Inventory Management in Challenging Times

inventory management illustration feature

The strategy behind inventory management in ecommerce and retail, difficult in the best of times, has gotten even trickier as inflation continues to dog the economy in the latter stages of Q2, supply chain issues linger and costs rise.

Between materials and labor for manufacturers, supply chain and delivery and inventory carrying or storage, the cost of goods continues to skyrocket. Consumers meantime are growing extremely price sensitive, dealing with sticker shock on everyday goods like gasoline and groceries and resetting household budget priorities accordingly. While spending increased in April, it happened at the expense of savings rates, never a good sign.

Many companies have found themselves with tons of excess inventory, as concerns over when goods would arrive from overseas led to a “just in case” vs. “just in time” approach to managing stocks. Just look at Target and Walmart as two recent examples of inventory being a factor dragging down profit, and Wall Street has no patience.

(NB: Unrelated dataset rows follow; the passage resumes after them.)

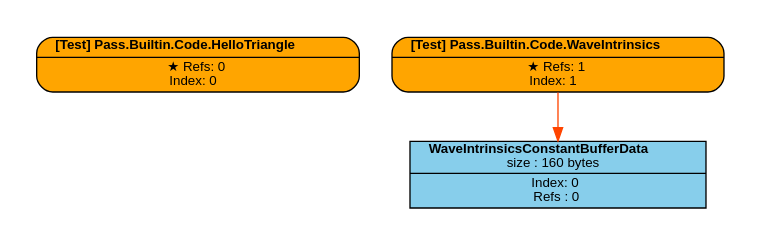
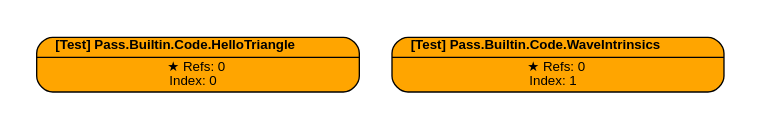
Before and after one commit to Pikachuxxxx/Razix: the diagram in Engine/content/FrameGraphs/data_driven_editor_test.dot, drawn with Graphviz. The commit also changed 4 other files, not shown here.

Commit message:
Added WaveIntrinsics test for both APIs it's all good

```diff
--- a/Engine/content/FrameGraphs/data_driven_editor_test.dot
+++ b/Engine/content/FrameGraphs/data_driven_editor_test.dot
@@ -1,27 +1,25 @@
 digraph FrameGraph {
 graph [style=invis, rankdir="TB" ordering=out, splines=spline]
 node [shape=record, fontname="helvetica", fontsize=10, margin="0.2,0.03"]
 
 P0 [label=<{ {<B>[Test] Pass.Builtin.Code.HelloTriangle</B>} | {&#x2605; Refs: 0<BR/> Index: 0} }> style="rounded,filled", fillcolor=orange]
-P1 [label=<{ {<B>[Test] Pass.Builtin.Code.WaveIntrinsics</B>} | {&#x2605; Refs: 1<BR/> Index: 1} }> style="rounded,filled", fillcolor=orange]
+P1 [label=<{ {<B>[Test] Pass.Builtin.Code.WaveIntrinsics</B>} | {&#x2605; Refs: 0<BR/> Index: 1} }> style="rounded,filled", fillcolor=orange]
 
-R0_1 [label=<{ {<B>WaveIntrinsicsConstantBufferData</B><BR/>size : 160 bytes} | {Index: 0<BR/>Refs : 0} }> style=filled, fillcolor=skyblue]
 
 P0 -> { } [color=orangered]
-P1 -> { R0_1 } [color=orangered]
+P1 -> { } [color=orangered]
 
-R0_1 -> { } [color=olivedrab3]
 
 subgraph cluster_0 {
 P0 
 }
 subgraph cluster_1 {
-P1 R0_1 
+P1 
 }
 
 subgraph cluster_imported_resources {
 graph [style=dotted, fontname="helvetica", label=< <B>Imported</B> >]
 
 }
 
 }
```
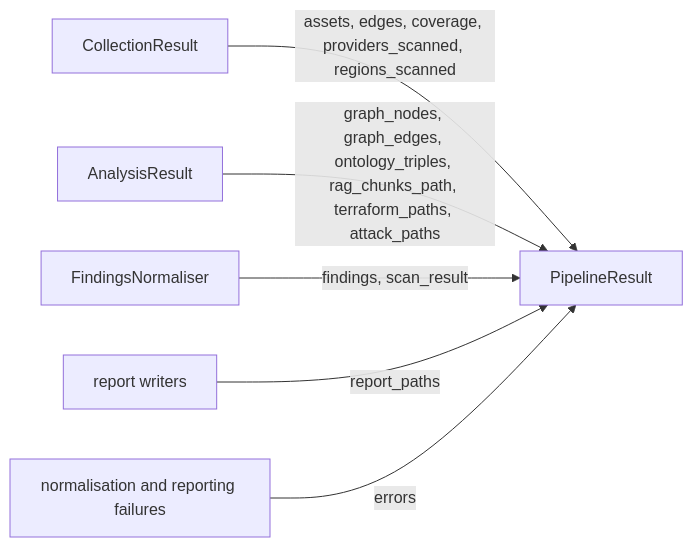
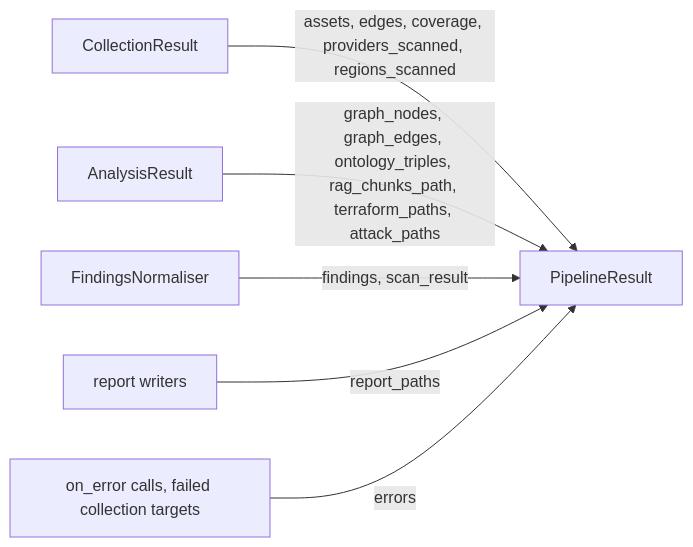
The diagram in site/content/api/results.md (morpheuslord/cloudg), drawn with Mermaid before and after one commit. The commit also changed other lines of this file and 51 other files, not shown here.

````diff
--- a/site/content/api/results.md
+++ b/site/content/api/results.md
@@ -24,8 +24,8 @@
 ```mermaid caption="Where each PipelineResult field comes from"
 flowchart LR
   C["CollectionResult"] -->|"assets, edges, coverage, providers_scanned, regions_scanned"| P["PipelineResult"]
   A["AnalysisResult"] -->|"graph_nodes, graph_edges, ontology_triples, rag_chunks_path, terraform_paths, attack_paths"| P
   N["FindingsNormaliser"] -->|"findings, scan_result"| P
   R["report writers"] -->|"report_paths"| P
-  E["normalisation and reporting failures"] -->|errors| P
+  E["on_error calls, failed collection targets"] -->|errors| P
 ```
````
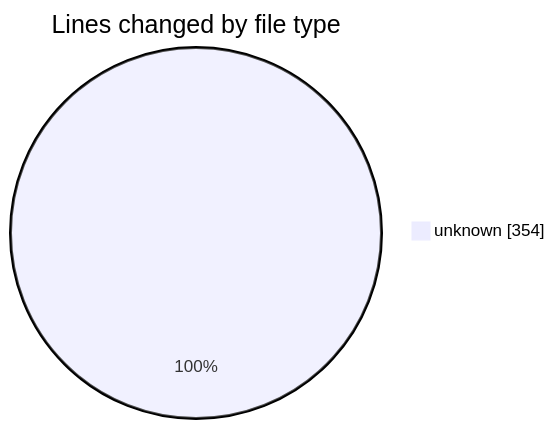
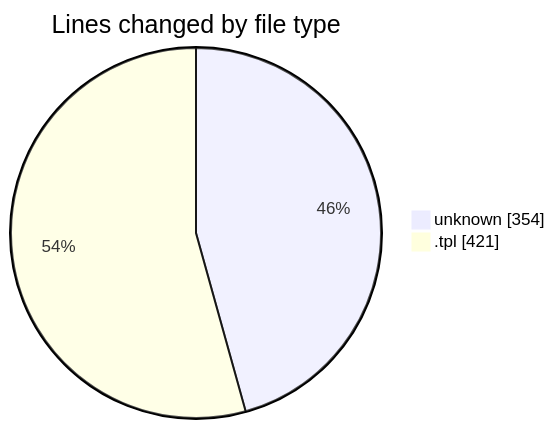
One commit to vahidmafi/code-tracking changed the first of 2 diagrams in 2025-01-11/shop/README.md. Above: the diagram before and after it, drawn with Mermaid. The commit also changed other lines of this file and 1 other file, not shown here.

````diff
--- a/2025-01-11/shop/README.md
+++ b/2025-01-11/shop/README.md
@@ -20,5 +21,6 @@
 ```mermaid
 pie showData
 title Lines changed by file type
 "unknown" : 354
+".tpl" : 421
 ```
````
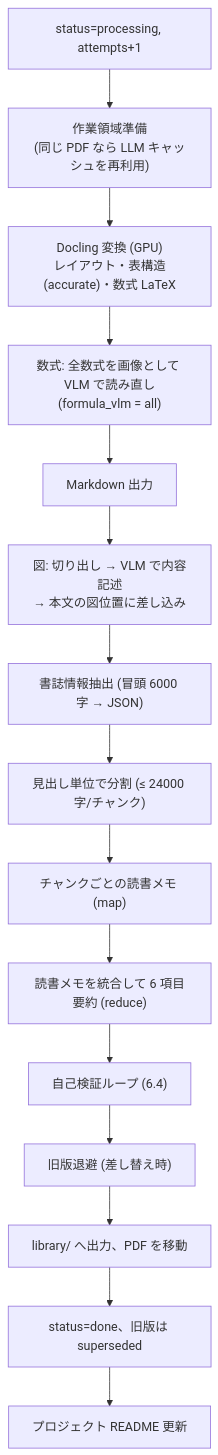
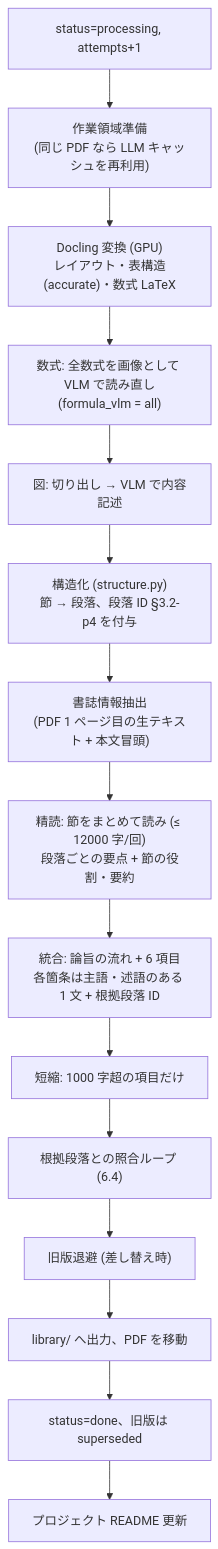
Before and after one commit to hideakiito5273/paper-summarizer: the fourth of 7 diagrams in docs/ARCHITECTURE.md, drawn with Mermaid. The commit also changed other lines of this file and 1 other file, not shown here.

````diff
--- a/docs/ARCHITECTURE.md
+++ b/docs/ARCHITECTURE.md
@@ -202,17 +204,17 @@
 ```mermaid
 flowchart TD
     S["status=processing, attempts+1"] --> W["作業領域準備<br/>(同じ PDF なら LLM キャッシュを再利用)"]
     W --> X1["Docling 変換 (GPU)<br/>レイアウト・表構造(accurate)・数式 LaTeX"]
     X1 --> X2["数式: 全数式を画像として VLM で読み直し<br/>(formula_vlm = all)"]
-    X2 --> X3["Markdown 出力"]
-    X3 --> X4["図: 切り出し → VLM で内容記述<br/>→ 本文の図位置に差し込み"]
-    X4 --> M["書誌情報抽出 (冒頭 6000 字 → JSON)"]
-    M --> S1["見出し単位で分割 (≤ 24000 字/チャンク)"]
-    S1 --> S2["チャンクごとの読書メモ (map)"]
-    S2 --> S3["読書メモを統合して 6 項目要約 (reduce)"]
-    S3 --> V["自己検証ループ (6.4)"]
+    X2 --> X3["図: 切り出し → VLM で内容記述"]
+    X3 --> ST["構造化 (structure.py)<br/>節 → 段落、段落 ID §3.2-p4 を付与"]
+    ST --> M["書誌情報抽出<br/>(PDF 1 ページ目の生テキスト + 本文冒頭)"]
+    M --> R1["精読: 節をまとめて読み (≤ 12000 字/回)<br/>段落ごとの要点 + 節の役割・要約"]
+    R1 --> S3["統合: 論旨の流れ + 6 項目<br/>各箇条は主語・述語のある 1 文 + 根拠段落 ID"]
+    S3 --> SH["短縮: 1000 字超の項目だけ"]
+    SH --> V["根拠段落との照合ループ (6.4)"]
     V --> O1["旧版退避 (差し替え時)"]
     O1 --> O2["library/ へ出力、PDF を移動"]
     O2 --> O3["status=done、旧版は superseded"]
     O3 --> O4["プロジェクト README 更新"]
 ```
````
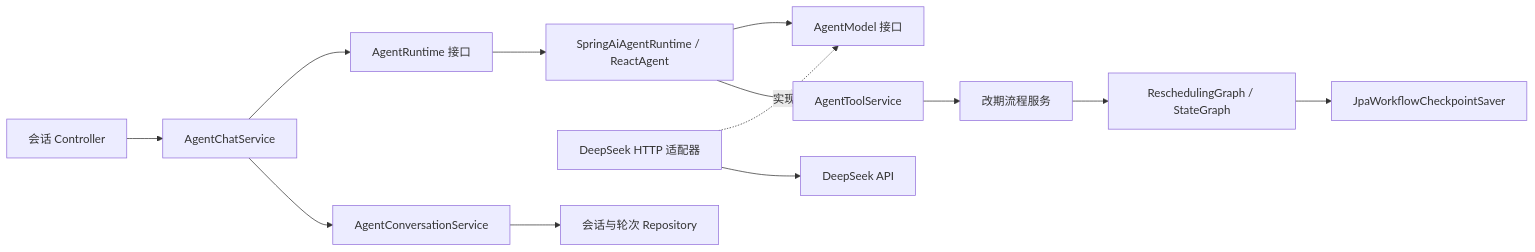
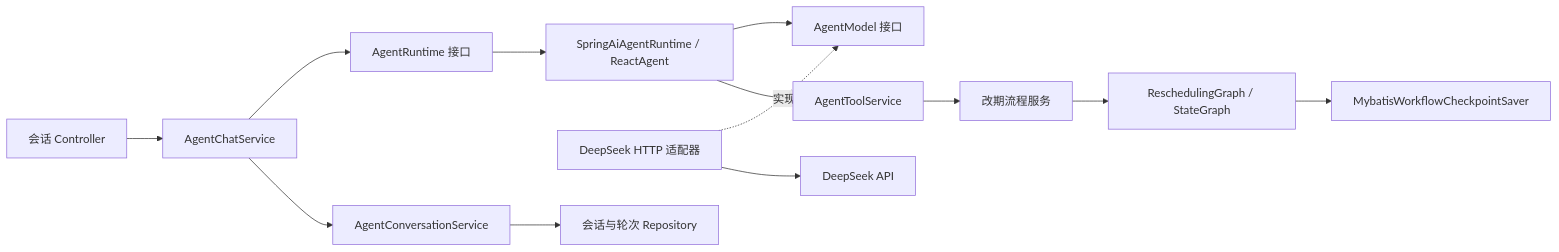
Before and after one commit to op1ed/appointment-manager: the second of 2 diagrams in docs/architecture.md, drawn with Mermaid. The commit also changed other lines of this file and 74 other files, not shown here.

````diff
--- a/docs/architecture.md
+++ b/docs/architecture.md
@@ -190,15 +192,15 @@
 ```mermaid
 flowchart LR
     WEB[会话 Controller] --> CHAT[AgentChatService]
     CHAT --> RUNTIME[AgentRuntime 接口]
     RUNTIME --> REACT[SpringAiAgentRuntime / ReactAgent]
     REACT --> PORT[AgentModel 接口]
     ADAPTER[DeepSeek HTTP 适配器] -. 实现 .-> PORT
     ADAPTER --> REMOTE[DeepSeek API]
     REACT --> TOOLS[AgentToolService]
     TOOLS --> FLOW[改期流程服务]
     FLOW --> GRAPH[ReschedulingGraph / StateGraph]
-    GRAPH --> CHECKPOINT[JpaWorkflowCheckpointSaver]
+    GRAPH --> CHECKPOINT[MybatisWorkflowCheckpointSaver]
     CHAT --> STORE[AgentConversationService]
     STORE --> TABLES[会话与轮次 Repository]
 ```
````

At the same time, those inflationary pressures on consumers have crimped sales in many instances. Companies as a result have been running promotions to move excess inventory, either left over from Q4 or a season that passed, or it was just overbought. Those markdowns are hitting the bottom line, while the cost of inbound orders behind it continue to grow.

If you have leftover inventory that can be held for upcoming 2022 demand periods, Q4 and otherwise, and it isn’t expired for one reason or another, consider yourself fortunate. This helps you avoid the risk of higher costs from overseas suppliers, even if it means increased carrying costs in the meantime. And storage space is at a great premium, so forecast those costs becomes a critical element as well.

Until the bigger picture begins to brighten, finding every avenue of cost savings and efficiency is the order of the day in inventory management. For instance, communication and synchronization between OMS, WMS and ERP becomes invaluable, to determine in near real time if a FIFO or LIFO protocol is called for in a particular product category. Business intelligence tools for analysis and reporting on order status and allocation for visibility into available/on-hand inventory is also crucial.

Sampling inventory as it comes it is another best practice. Were the inbound orders packaged correctly? Do they meet minimum/maximum and cube limits, or are they too big or too wide, too small or too heavy to be handled by conveyance and automation? Was the label applied correctly? Is it ecommerce or wholesale ready? All these elements can slow down outbound fulfillment, adding to costs, and need to be communicated to suppliers.

In the end, it’s all about being flexible in terms of your purchasing and where and what you sell. As the macro environment continues to be challenging and consumer behavior is shifting, being able to position inventory as close to them as possible is the ideal state.